- The former labor secretary is not overbearing when it comes to regulations, so commercial drone rules could see an expansion under her oversight, industry insiders told The Times.
- A more liberal approach to commercial drone regulations, particularly in the areas of weight limitations and line-of-sight requirements, could expand how construction firms use them.
They don’t transport people around, but drones would fall under Elaine Chao’s purview if President-elect Donald Trump’s nominee is confirmed as secretary of Transportation.
In the role, Chao — who was Labor secretary under George W. Bush — would oversee the nation’s transportation systems and infrastructure, a wide-ranging job that also encompasses cars, trains and ships.
Among the questions she’ll have to answer on the drone front: whether the unmanned aerial vehicles will eventually be allowed to fly farther than their operators can see, function autonomously and fly over people on the ground.
Under Bush, Chao was known for being light-handed with new regulations, so the possibility of loose transportation rules under her watch could help expand commercial drone use, industry experts and advocates said.
“We’re probably one of the few industries that wants to be regulated,” said Gretchen West, a national advisor for UAVUS. “We want fair and relevant rules in place to allow broader operations.”
This summer, the Federal Aviation Administration released new rules on commercial drone use, which freed companies from having to request special permission from the federal government for any commercial drone endeavor, a waiver process that could take months.
But there are still limitations. The new rules prevent operators from flying beyond visual line of sight and at night, though users can fly during twilight hours if their drone has anti-collision lights. Flying over people who are not directly involved in the operation is also prohibited. The maximum speed is 100 mph.
Companies with plans that conflict with the rules can apply for a waiver as long as they can prove that their proposal is safe. The FAA has said it hopes the waiver process can inform future iterations of commercial drone rules.
Ryan Calo, an assistant professor of law at the University of Washington who specializes in robotics law and policy, said fewer regulations could benefit some specific drone industries, such as delivery.
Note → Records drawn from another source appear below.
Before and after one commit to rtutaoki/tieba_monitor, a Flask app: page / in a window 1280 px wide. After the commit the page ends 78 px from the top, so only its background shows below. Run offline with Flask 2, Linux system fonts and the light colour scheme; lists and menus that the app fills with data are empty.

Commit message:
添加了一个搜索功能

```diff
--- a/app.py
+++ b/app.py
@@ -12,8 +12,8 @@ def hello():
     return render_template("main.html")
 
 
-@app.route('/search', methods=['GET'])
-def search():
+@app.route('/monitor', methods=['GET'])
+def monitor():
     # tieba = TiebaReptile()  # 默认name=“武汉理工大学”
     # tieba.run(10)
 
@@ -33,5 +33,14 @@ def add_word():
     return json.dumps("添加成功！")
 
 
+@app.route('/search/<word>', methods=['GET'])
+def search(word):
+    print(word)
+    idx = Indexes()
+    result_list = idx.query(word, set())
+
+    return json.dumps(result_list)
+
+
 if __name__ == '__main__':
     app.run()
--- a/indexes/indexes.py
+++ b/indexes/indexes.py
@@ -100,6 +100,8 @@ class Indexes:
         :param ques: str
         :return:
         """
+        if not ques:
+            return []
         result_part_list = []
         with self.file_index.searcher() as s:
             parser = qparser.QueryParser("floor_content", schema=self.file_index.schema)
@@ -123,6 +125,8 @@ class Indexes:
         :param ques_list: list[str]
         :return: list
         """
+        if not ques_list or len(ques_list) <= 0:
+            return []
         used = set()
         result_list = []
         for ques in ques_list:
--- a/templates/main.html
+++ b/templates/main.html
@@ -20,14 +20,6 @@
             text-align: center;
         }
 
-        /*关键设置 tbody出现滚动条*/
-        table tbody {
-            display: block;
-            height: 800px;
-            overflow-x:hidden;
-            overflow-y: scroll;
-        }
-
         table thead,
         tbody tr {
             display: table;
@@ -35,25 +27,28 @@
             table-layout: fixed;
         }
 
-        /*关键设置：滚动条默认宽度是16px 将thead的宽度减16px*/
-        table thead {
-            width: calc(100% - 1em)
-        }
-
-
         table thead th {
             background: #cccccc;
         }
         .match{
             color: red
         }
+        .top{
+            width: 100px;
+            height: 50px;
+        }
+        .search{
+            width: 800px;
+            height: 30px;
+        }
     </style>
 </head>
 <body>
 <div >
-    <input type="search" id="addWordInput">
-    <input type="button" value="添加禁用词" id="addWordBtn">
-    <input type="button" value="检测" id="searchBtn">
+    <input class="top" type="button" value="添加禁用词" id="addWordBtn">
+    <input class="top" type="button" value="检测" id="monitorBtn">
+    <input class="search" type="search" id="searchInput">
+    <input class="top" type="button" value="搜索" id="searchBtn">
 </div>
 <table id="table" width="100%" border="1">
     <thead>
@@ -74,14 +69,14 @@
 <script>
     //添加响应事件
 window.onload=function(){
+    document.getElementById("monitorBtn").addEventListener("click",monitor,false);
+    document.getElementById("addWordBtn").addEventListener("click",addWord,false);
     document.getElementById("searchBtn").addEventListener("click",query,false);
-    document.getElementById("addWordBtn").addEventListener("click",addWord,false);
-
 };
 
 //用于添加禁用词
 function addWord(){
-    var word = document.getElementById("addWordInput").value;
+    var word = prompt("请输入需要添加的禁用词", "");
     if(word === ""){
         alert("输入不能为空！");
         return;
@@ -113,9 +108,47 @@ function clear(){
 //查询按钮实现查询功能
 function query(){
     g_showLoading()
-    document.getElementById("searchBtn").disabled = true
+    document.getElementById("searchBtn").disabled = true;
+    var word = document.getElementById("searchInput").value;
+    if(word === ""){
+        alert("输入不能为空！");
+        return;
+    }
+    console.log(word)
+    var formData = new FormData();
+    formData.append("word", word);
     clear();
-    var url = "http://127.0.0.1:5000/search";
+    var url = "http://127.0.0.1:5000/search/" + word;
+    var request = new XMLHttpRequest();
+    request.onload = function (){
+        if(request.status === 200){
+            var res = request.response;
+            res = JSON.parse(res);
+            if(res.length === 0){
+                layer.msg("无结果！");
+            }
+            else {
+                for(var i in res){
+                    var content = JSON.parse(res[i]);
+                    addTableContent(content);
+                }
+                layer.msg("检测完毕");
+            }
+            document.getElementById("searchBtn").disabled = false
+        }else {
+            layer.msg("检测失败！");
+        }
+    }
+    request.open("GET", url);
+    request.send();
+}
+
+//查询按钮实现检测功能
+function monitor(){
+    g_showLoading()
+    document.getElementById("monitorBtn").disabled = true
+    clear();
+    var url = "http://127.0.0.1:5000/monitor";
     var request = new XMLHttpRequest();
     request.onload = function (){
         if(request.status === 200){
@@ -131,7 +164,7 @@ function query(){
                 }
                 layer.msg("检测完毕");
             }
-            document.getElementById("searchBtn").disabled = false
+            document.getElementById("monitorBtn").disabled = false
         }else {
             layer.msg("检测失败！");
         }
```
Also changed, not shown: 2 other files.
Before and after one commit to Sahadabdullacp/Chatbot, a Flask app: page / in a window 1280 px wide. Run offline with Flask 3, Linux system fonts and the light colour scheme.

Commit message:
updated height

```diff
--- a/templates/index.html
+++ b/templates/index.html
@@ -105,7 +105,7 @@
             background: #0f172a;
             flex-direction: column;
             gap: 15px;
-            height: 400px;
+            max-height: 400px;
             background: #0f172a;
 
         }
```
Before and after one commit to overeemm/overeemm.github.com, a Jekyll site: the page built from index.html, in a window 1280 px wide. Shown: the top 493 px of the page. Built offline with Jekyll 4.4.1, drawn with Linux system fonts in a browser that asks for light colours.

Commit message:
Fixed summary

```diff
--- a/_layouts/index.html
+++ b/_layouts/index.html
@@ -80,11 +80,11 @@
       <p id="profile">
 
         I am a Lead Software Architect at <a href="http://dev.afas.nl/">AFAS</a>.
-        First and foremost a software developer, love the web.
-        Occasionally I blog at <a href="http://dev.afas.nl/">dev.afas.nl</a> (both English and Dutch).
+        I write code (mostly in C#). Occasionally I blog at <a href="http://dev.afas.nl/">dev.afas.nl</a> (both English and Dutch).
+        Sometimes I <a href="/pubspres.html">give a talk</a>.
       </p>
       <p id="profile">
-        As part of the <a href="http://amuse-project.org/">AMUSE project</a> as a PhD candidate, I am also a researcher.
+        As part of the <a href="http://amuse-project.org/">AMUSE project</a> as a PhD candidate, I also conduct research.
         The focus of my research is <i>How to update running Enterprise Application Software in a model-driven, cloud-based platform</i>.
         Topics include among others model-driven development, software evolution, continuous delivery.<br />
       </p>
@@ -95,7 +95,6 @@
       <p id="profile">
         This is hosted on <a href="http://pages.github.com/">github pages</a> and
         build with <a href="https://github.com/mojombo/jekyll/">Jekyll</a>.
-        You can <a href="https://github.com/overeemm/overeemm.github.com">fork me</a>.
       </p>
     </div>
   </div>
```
That potential enterprise has been hindered by regulations that prevent drones from carrying packages unless the total weight of the drone plus the load is less than 55 pounds, as well as limitations on flying beyond visual line of sight.
Changes to those rules could affect companies such as Amazon.com Inc., which has been testing drone deliveries of packages.